How would you describe your experience with technology (computers, word processing programs, etc)?
Have you had previous experience with computers and if so where?How often have you used word processing programs?
When was the first time you used them?
Where did you learn to use them?
What factors, if any, have limited your access to technology?
What composition classes have you taken at Sac State?
To what extent did you use computers and technology in your last composition class?
How did you do in that class? (The student will have the option of not disclosing his grade and simply giving an overall opinion).
What difficulties, if any, did you have in your last composition class?
How would you describe your experience of your first composition class?

Afterwards, I really want to see if I can find any patterns based on correlations (knowledge of and access to technology and final grades and the opinions of students). Assuming that most students have taken at least one composition class at this point, they will be able to share their experience and the extent to which technology did or did not play a part in their ability to do well in a college composition class. I will be surprised if technology is not an issue for a considerable number of these students.

I’m planning to place special attention on how language comes into play. No doubt for most of the student’s language is a barrier and I am curious to see how, if at all, technology was helpful in overcoming this.

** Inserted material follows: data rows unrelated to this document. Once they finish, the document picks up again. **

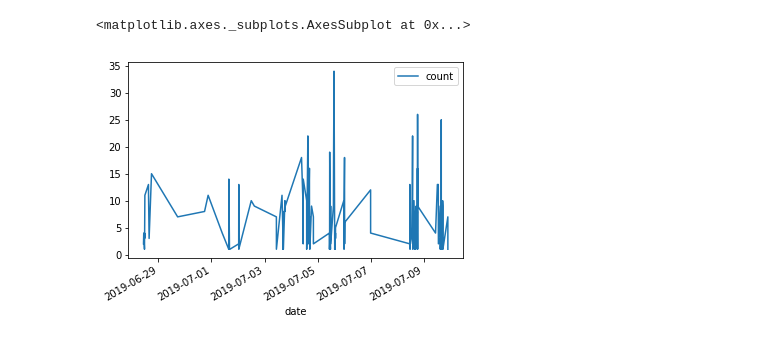
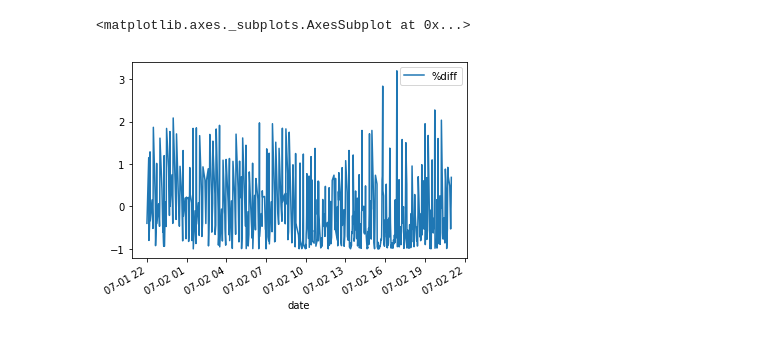
Before and after one commit to operationalintelligence/EmailAlertingSystem, a Jupyter notebook: StreamingNotebook/LSTM.ipynb, the cells around one changed output. Cells and saved outputs as stored; diff of their text form; code cells hidden in the pictures.

```diff
--- a/StreamingNotebook/LSTM.ipynb
+++ b/StreamingNotebook/LSTM.ipynb
@@ -48,5 +78,5 @@ raw_data_flow.lastProgress
 # %%
-alerts = spark.sql("select * from hdfs")
+alerts = spark.sql("select * from diff_hdfs")
 # alerts.show()
 # %%
 from pyspark.sql.window import Window as W
@@ -65,11 +95,12 @@ alerts_pd=alerts_df.toPandas()
 # %%
 import matplotlib.pyplot as plt
 import pandas as pd
-filter_data=alerts_pd[(alerts_pd.system =='confdb')]
+filter_data=alerts_pd[(alerts_pd.system =='couchdb')]
 # %%
 filter_data.set_index('date', inplace=True)
 # %%
-prep=filter_data[['count']]
+# prep=filter_data[['count']]
+prep=filter_data[['%diff']]
 # print(prep.sort_values(by='date'))
 # %%
 # prep.dropna()
@@ -79,12 +121,12 @@ False
 # %%
 %matplotlib inline
 
-prep_fix=prep.loc['2019-06-27':'2019-07-9']
+prep_fix=prep.loc['2019-07-1 22:00:00':'2019-07-2 21:00:00']
 prep_fix.plot()
 # prep.plot()
 # %% [output]
 <matplotlib.axes._subplots.AxesSubplot at 0x...>
-[figure, old version]
+[figure, new version]
 # %%
 import numpy as np
 import math
```
Also changed, not shown: parts of 26 cells of this notebook.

Wednesday, March 29, 2006

In the Beginning...

So this is my first post. Not much new, I guess this will just be a test. I went to the CAMP office yesterday (tuesday) and talked to Marcos Sanchez, the director of CAMP. He's a pretty cool guy, (turns out he knows my mom) and he told me he would help me with whatever he could. I went to the CAMP meeting and he let me announce my intent to interview as many students as possible. The class had 40 to fifty students in it. I stil have to narrow down the questions I'm going to ask. If you are wondering what my question is I'll post my prompt soon. For now, I just wanted to see if this thing worked.


Meanwhile, if you are interested in my reading for the class, here it is:
Horning, Alice S. "Digital Critical Literacy for Generation 1.5 and Everyone Else."
Reading Matrix: An International Online Journal 4.3 (Nov 2004): 134-44.
(Download as PDF)